HENDERSONVILLE, Tenn. (WTVF) — Sumner County Schools is facing a lawsuit alleging the district and the board of education failed to protect a 9-year-old girl from repeated sexual assault while at Burrus Elementary School.
The federal lawsuit says the young girl "Jane Doe" was sexually assaulted by another student, only referred to as "Sally Smith" in the school restroom, school playground and outside of the school.
Doe's parents met with Burrus Elementary School's principal, vice principal, a teacher and school counselor at the start of 2019 to report the abuse. The lawsuit says the parents asked for the school to keep Smith away from their daughter. The school responded by saying a safety plan would be put in place, but the family never received information on what that entails.
In February, Doe's parents asked the school for an official plan to be made to keep their daughter safe. The school said a the girls would be chaperoned whenever they were in the same place, including lunch, recess and the bathroom.

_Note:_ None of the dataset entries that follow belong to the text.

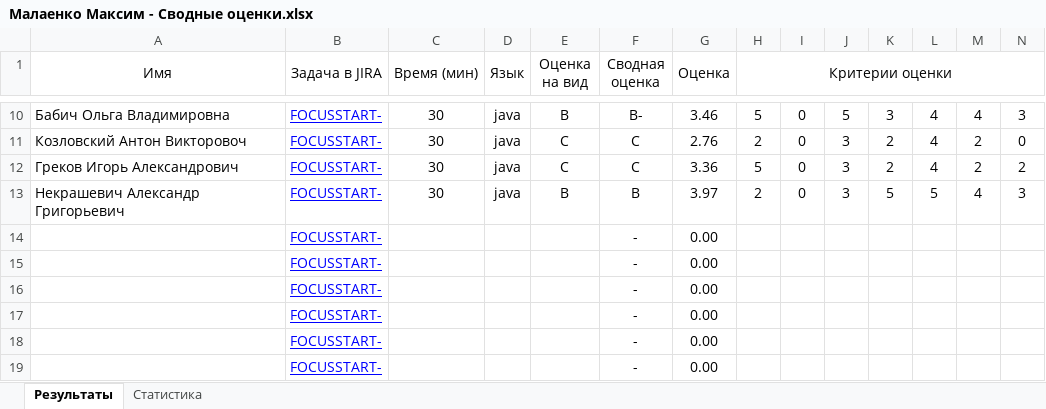
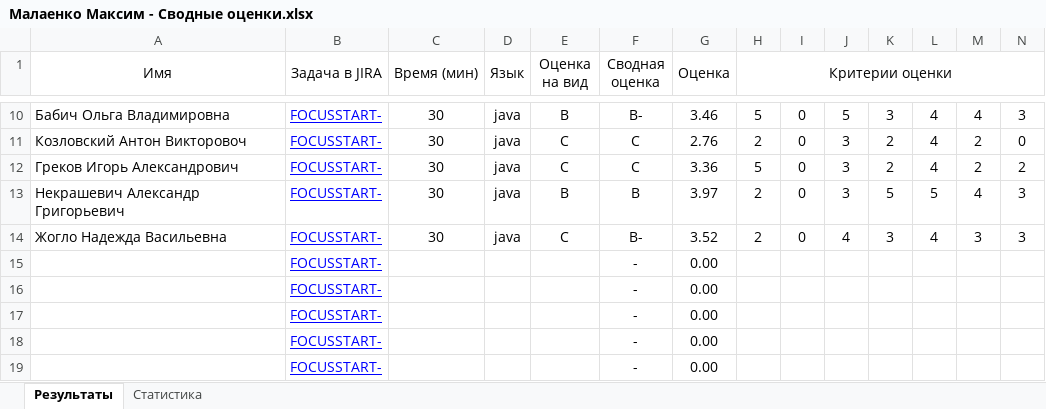
Before and after one commit to siarhei-sd/shift-java, an Excel workbook: 2024-3q/Малаенко Максим - Сводные оценки.xlsx, sheet Результаты, drawn as a sheet; only a part is shown, gaps mark what is left out; values as stored, in another font and other column widths than the file's, no borders; removed rows and columns are numbered as before the commit, all else as after; rows hold the shown columns only; the diff names each change by its address in the sheet, - before the commit and + after, or states it on an @@ line.

Commit message:
2024-3q Жогло Надежда Васильевна

```diff
--- a/2024-3q/Малаенко Максим - Сводные оценки.xlsx (sheet Результаты)
+++ b/2024-3q/Малаенко Максим - Сводные оценки.xlsx (sheet Результаты)
-row 14:  | FOCUSSTART- |  |  |  | - | 0.00
+row 14: Жогло Надежда Васильевна | FOCUSSTART- | 30 | java | C | B- | 3.52 | 2 | 0 | 4 | 3 | 4 | 3 | 3
```
Also changed, not shown: sheet Статистика, 11 other files.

According to the lawsuit, despite the promise of a chaperone, Smith was still able to confront Doe and mock her for her parents' report of abuse. The lawsuit said in one instance, Smith cornered Doe and sexually assaulted her vengefully and violently.
Doe was showing visible and emotional signs of abuse, including nightmares and flashbacks, needing to sleep in her parents' room and inability to manage her emotions, the lawsuit said. Doe also missed school due to anxiety.
In March 2019, she was diagnosed with Post Traumatic Stress Disorder and sought counseling. Doe was placed on "home-bound instruction" for the remainder of the school year and received instruction twice a week for two to four-hour sessions.
The lawsuit detailed Doe's parents' failed attempts to transfer their daughter to another elementary school within the district. This included submitting "out of zone" request for Beech Elementary, which was denied by the school's principal, and writing to the Sumner County School Board of Education and Director of Schools. Officials on the Board of Education suggested Doe's parents file a request with George Whitten Elementary and Madison Creek Elementary, which the lawsuit says both principals said a transfer was not possible.
Doe's parents felt the only option they had was to withdraw their daughter and enroll her in home-schooling, the lawsuit says.
Sumner County Schools is accused of deliberate indifference to Doe's rights and needs due to sexual harassment and sexual assault.
The district addressed the lawsuit in a statement made by its attorney Todd Presnell.
"The Sumner County Board of Education is aware, and disappointed, that this family filed a lawsuit. The Board categorically denies this family’s allegations. Because of the nature of the allegations and out of respect for the privacy of the involved families and students, the Board will not provide specific comments. Instead, the Board is prepared to defend the case and will respond more fully in court," the statement said.
The family is asking for compensatory damages from the district for violating Title IX, the Fourteenth Amendment and the Americans with Disabilities Act and the mental stress and anguish the girl suffered. They are also asking for payment of her private home-school education and costs of psychological services she received following the abuse.